ACTION ITEM —
Write the entries out again exactly as they stand, but without the pictures.

Structured diff data —
══════════════════════════════
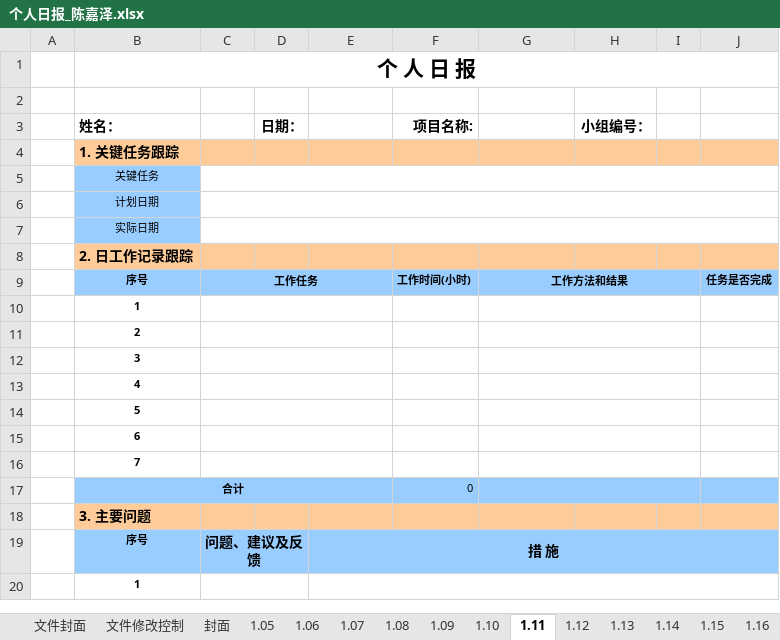
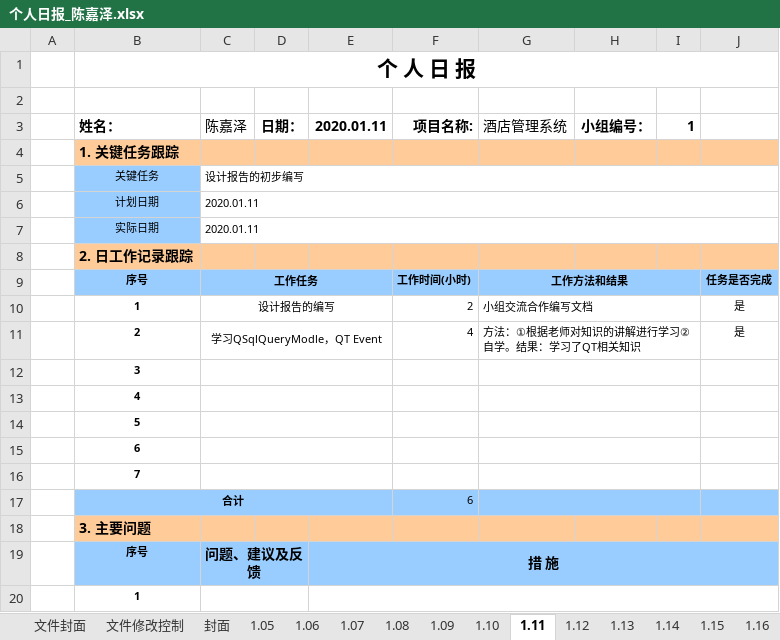
Before and after one commit to st2eam/-Rookie-mutual-carry, an Excel workbook: 学生提交材料/个人日报/个人日报_陈嘉泽.xlsx, sheet 1.11, drawn as a sheet; only a part is shown; values as stored, in another font and other column widths than the file's, no borders; charts and pictures not drawn; removed rows and columns are numbered as before the commit, all else as after; the diff names each change by its address in the sheet, - before the commit and + after, or states it on an @@ line.

Commit message:
Add files via upload

```diff
--- a/学生提交材料/个人日报/个人日报_陈嘉泽.xlsx (sheet 1.11)
+++ b/学生提交材料/个人日报/个人日报_陈嘉泽.xlsx (sheet 1.11)
-C3: (empty)
+C3: 陈嘉泽
-E3: (empty)
+E3: 2020.01.11
-G3: (empty)
+G3: 酒店管理系统
-I3: (empty)
+I3: 1
-C5 (陈嘉泽): (empty)
+C5 (陈嘉泽): 设计报告的初步编写
-C6:C7 (陈嘉泽): (empty)
+C6:C7 (陈嘉泽): 2020.01.11
-row 10:  | 1
-row 11:  | 2
+row 10:  | 1 | 设计报告的编写 |  |  | 2 | 小组交流合作编写文档 |  |  | 是
+row 11:  | 2 | 学习QSqlQueryModle，QT Event |  |  | 4 | 方法：①根据老师对知识的讲解进行学习②自学。结果：学习了QT相关知识 |  |  | 是
-F17 (项目名称:): 0
+F17 (项目名称:): 6
```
══════════════════════════════
RESPONSE TO THIS TASK —
Before and after one commit to st2eam/-Rookie-mutual-carry, an Excel workbook: 学生提交材料/个人日报/个人日报_陈嘉泽.xlsx, sheet 1.11, drawn as a sheet; only a part is shown; values as stored, in another font and other column widths than the file's, no borders; charts and pictures not drawn; removed rows and columns are numbered as before the commit, all else as after; the diff names each change by its address in the sheet, - before the commit and + after, or states it on an @@ line.

Commit message:
Add files via upload

```diff
--- a/学生提交材料/个人日报/个人日报_陈嘉泽.xlsx (sheet 1.11)
+++ b/学生提交材料/个人日报/个人日报_陈嘉泽.xlsx (sheet 1.11)
-C3: (empty)
+C3: 陈嘉泽
-E3: (empty)
+E3: 2020.01.11
-G3: (empty)
+G3: 酒店管理系统
-I3: (empty)
+I3: 1
-C5 (陈嘉泽): (empty)
+C5 (陈嘉泽): 设计报告的初步编写
-C6:C7 (陈嘉泽): (empty)
+C6:C7 (陈嘉泽): 2020.01.11
-row 10:  | 1
-row 11:  | 2
+row 10:  | 1 | 设计报告的编写 |  |  | 2 | 小组交流合作编写文档 |  |  | 是
+row 11:  | 2 | 学习QSqlQueryModle，QT Event |  |  | 4 | 方法：①根据老师对知识的讲解进行学习②自学。结果：学习了QT相关知识 |  |  | 是
-F17 (项目名称:): 0
+F17 (项目名称:): 6
```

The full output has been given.